### WORK REQUEST
Your answer should consist of each line below that contains the string "General".

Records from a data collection
----------------------------------------
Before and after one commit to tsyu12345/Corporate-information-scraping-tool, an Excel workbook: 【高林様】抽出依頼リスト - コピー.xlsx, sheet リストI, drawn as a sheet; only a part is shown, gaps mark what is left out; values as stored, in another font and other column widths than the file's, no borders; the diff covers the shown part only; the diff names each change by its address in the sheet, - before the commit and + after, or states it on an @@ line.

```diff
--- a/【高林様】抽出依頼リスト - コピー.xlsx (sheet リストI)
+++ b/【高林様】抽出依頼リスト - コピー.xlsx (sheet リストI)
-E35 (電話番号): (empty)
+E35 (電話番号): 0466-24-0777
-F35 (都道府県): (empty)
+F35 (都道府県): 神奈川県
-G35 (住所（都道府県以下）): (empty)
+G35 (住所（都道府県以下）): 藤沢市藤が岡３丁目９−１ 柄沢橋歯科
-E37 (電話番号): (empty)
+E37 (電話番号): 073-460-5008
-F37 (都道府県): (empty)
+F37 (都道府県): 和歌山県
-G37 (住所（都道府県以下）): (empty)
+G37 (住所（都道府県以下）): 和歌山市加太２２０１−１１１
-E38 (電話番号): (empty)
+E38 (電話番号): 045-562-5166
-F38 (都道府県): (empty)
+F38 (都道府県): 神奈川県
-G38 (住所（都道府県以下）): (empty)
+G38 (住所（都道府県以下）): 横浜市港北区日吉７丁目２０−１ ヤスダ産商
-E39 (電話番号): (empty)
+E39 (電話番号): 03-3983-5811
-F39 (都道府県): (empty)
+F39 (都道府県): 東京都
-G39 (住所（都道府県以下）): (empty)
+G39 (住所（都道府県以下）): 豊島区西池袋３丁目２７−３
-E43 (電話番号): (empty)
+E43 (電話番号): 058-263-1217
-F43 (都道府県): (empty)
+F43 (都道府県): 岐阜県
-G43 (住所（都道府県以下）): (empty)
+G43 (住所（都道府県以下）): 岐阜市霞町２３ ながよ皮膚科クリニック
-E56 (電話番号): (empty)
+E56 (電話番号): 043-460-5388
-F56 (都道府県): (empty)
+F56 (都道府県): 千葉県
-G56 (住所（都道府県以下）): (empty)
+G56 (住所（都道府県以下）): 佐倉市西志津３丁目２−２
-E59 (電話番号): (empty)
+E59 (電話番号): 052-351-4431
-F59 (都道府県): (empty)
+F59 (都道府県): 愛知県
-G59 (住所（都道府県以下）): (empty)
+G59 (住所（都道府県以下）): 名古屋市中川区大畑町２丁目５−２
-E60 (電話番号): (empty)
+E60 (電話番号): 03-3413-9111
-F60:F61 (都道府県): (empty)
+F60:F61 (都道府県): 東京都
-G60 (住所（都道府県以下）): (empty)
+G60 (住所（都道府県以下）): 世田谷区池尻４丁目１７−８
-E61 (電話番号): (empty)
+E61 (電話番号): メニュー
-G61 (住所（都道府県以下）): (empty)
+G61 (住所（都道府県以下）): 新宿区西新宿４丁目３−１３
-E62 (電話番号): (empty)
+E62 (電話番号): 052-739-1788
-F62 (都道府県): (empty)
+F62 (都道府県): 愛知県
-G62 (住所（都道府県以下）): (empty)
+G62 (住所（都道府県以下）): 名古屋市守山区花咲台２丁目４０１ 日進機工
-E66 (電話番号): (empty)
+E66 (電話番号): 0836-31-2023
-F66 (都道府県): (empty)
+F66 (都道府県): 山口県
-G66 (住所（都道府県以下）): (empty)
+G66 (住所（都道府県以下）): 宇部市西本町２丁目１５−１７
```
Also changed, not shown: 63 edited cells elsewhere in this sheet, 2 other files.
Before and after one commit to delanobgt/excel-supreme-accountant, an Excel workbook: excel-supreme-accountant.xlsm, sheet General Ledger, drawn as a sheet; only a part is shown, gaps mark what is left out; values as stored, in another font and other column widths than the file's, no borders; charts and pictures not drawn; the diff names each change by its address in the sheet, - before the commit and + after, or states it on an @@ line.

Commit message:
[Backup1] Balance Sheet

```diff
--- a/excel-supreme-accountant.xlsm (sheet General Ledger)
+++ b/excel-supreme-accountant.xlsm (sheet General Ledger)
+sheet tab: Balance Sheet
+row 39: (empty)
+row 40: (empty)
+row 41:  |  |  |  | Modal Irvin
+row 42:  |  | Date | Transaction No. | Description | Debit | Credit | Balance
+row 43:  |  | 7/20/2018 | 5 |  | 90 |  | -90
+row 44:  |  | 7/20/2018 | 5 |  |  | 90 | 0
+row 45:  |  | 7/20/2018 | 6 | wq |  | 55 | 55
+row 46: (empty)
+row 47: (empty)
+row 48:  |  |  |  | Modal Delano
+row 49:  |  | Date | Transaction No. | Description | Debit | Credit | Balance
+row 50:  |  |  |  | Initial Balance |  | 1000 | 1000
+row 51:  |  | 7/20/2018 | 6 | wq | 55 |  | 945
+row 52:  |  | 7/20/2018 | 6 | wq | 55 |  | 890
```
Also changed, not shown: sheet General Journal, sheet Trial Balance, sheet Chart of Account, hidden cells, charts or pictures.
----------------------------------------
### OUTPUT FOR THIS TASK
Before and after one commit to delanobgt/excel-supreme-accountant, an Excel workbook: excel-supreme-accountant.xlsm, sheet General Ledger, drawn as a sheet; only a part is shown, gaps mark what is left out; values as stored, in another font and other column widths than the file's, no borders; charts and pictures not drawn; the diff names each change by its address in the sheet, - before the commit and + after, or states it on an @@ line.
--- a/excel-supreme-accountant.xlsm (sheet General Ledger)
+++ b/excel-supreme-accountant.xlsm (sheet General Ledger)
Also changed, not shown: sheet General Journal, sheet Trial Balance, sheet Chart of Account, hidden cells, charts or pictures.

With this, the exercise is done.